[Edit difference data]
==============================
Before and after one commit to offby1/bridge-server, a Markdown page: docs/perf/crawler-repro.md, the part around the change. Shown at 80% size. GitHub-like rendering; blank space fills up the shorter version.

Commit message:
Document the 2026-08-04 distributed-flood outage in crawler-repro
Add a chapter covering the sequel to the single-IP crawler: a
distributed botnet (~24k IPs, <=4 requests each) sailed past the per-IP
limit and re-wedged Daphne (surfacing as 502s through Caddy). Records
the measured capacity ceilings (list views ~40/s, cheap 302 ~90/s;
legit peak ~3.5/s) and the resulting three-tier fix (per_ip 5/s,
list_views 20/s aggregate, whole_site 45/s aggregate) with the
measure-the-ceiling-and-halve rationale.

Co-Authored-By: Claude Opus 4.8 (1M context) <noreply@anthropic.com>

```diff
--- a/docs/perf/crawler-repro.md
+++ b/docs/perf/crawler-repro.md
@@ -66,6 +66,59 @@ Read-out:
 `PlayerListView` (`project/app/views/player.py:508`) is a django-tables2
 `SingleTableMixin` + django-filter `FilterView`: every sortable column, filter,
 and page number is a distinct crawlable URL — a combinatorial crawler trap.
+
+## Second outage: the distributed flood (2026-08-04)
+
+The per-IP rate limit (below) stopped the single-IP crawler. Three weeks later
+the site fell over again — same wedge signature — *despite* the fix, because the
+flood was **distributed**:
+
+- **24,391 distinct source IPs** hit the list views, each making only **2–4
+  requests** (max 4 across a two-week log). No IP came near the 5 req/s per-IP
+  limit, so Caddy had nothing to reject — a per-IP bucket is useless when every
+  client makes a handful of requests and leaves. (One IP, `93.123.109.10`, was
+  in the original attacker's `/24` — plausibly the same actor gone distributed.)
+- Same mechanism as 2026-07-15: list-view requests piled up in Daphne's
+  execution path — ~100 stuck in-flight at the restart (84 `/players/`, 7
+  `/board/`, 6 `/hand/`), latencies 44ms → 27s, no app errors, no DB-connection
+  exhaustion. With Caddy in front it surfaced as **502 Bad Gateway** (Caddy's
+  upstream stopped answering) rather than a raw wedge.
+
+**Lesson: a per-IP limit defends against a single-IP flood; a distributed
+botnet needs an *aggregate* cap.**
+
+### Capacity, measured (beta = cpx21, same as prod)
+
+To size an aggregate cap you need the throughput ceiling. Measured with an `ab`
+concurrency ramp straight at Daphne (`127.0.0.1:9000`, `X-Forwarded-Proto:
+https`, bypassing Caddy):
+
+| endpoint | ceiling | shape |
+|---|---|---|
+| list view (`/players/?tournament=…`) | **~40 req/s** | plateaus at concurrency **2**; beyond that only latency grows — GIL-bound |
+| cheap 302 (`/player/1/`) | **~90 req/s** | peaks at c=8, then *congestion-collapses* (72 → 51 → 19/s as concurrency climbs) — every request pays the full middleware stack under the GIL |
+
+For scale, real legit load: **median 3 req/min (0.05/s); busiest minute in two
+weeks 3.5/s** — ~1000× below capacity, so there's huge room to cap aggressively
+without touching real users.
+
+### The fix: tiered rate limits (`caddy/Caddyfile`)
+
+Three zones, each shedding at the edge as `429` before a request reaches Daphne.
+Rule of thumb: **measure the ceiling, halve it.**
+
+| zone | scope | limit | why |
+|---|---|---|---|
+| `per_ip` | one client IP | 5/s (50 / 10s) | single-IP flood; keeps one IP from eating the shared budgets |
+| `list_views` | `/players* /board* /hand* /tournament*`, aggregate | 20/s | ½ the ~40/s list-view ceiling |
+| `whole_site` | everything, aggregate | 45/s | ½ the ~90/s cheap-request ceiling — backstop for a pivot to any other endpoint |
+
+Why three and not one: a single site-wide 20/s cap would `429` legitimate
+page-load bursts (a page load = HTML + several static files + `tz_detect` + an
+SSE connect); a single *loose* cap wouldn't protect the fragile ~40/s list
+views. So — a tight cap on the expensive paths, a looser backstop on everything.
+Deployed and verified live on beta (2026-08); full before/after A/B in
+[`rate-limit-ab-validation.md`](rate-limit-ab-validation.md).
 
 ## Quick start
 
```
==============================
Within the data, how many lines hold the word "repro"? State only that number.

Result>
4